Amendment 1, Mr. Worley’s statement, and the president’s message taken together represent a noteworthy dichotomy. The day after a state amended its constitution to forbid same-sex marriage, a US president facing reelection voiced his support for same-sex marriage. Less than a month later, a preacher in North Carolina called for the LGBT community to be placed in concentration camps and left to die, while insulting the president for his support of the LGBT community.
It is clear that a state-by-state approach to same-sex marriage and employment discrimination has not ended the hatred directed against the LGBT community. Civil rights should not be the subject of ballot initiatives because this subjects them to eradication due to the minimal scrutiny of the average public person. The LGBT community did not suffer a defeat when Amendment 1 passed. The LGBT community suffered a defeat the moment it became possible to vote on Amendment 1. The president’s announcement is ultimately of little consolation when your civil rights are the subject of popular opinion.
Madway is the former president of Lambda Law and the Feminist Forum, and is currently treasurer of Lambda Law at The George Washington University Law School.

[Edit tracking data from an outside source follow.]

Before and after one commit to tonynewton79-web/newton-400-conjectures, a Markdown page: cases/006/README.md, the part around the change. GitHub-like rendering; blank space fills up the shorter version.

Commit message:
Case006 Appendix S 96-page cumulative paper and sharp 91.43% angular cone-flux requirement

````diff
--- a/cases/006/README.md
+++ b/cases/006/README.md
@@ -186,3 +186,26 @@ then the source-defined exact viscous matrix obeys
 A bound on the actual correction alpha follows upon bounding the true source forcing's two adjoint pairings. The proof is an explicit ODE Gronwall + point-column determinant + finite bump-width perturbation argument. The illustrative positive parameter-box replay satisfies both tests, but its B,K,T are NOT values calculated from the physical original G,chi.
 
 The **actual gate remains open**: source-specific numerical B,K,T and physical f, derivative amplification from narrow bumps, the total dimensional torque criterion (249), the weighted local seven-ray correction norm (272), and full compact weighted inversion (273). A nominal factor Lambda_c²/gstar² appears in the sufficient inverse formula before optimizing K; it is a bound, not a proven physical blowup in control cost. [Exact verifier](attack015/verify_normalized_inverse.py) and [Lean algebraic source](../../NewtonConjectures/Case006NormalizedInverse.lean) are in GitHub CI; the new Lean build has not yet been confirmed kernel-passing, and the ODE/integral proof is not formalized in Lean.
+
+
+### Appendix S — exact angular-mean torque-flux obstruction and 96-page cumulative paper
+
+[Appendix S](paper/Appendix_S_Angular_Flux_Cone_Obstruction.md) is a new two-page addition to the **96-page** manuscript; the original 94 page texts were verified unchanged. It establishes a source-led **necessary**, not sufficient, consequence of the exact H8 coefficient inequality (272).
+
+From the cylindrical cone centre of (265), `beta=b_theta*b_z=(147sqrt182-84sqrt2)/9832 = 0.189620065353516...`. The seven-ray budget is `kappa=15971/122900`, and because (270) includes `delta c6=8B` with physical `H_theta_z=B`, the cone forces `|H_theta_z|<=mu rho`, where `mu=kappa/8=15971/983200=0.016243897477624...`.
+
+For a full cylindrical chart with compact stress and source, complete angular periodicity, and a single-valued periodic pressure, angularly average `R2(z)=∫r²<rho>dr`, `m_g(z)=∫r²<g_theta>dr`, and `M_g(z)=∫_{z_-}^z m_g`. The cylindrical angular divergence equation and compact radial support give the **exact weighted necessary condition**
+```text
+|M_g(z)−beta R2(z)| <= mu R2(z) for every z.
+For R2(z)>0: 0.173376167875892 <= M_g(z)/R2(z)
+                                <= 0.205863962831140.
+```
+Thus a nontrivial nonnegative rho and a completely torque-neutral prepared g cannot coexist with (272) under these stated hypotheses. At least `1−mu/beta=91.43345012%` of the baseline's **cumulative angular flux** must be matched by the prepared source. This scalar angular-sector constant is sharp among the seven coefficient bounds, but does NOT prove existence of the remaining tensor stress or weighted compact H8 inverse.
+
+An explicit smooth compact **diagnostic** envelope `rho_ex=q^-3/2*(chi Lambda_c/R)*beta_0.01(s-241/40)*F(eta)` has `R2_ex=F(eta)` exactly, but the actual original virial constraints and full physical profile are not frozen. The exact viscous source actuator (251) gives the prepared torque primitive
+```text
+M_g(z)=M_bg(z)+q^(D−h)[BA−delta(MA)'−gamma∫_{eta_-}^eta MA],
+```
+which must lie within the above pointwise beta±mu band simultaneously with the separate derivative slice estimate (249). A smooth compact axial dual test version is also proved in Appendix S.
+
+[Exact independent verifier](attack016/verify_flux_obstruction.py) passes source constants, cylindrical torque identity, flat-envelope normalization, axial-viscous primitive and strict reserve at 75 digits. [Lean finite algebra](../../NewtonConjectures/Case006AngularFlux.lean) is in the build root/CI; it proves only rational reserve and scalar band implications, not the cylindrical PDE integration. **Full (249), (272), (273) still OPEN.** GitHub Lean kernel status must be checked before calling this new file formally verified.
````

Suggested citation: Brynne Madway, Amendment 1 and President Obama: The Dichotomy of Same-Sex Marriage, JURIST – Dateline, June 5, 2012, http://jurist.org/dateline/2012/06/brynne-madway-same-sex.php
This article was prepared for publication by Emily Osgood, an associate editor for JURIST’s student commentary service. Please direct any questions or comments to her at email@example.com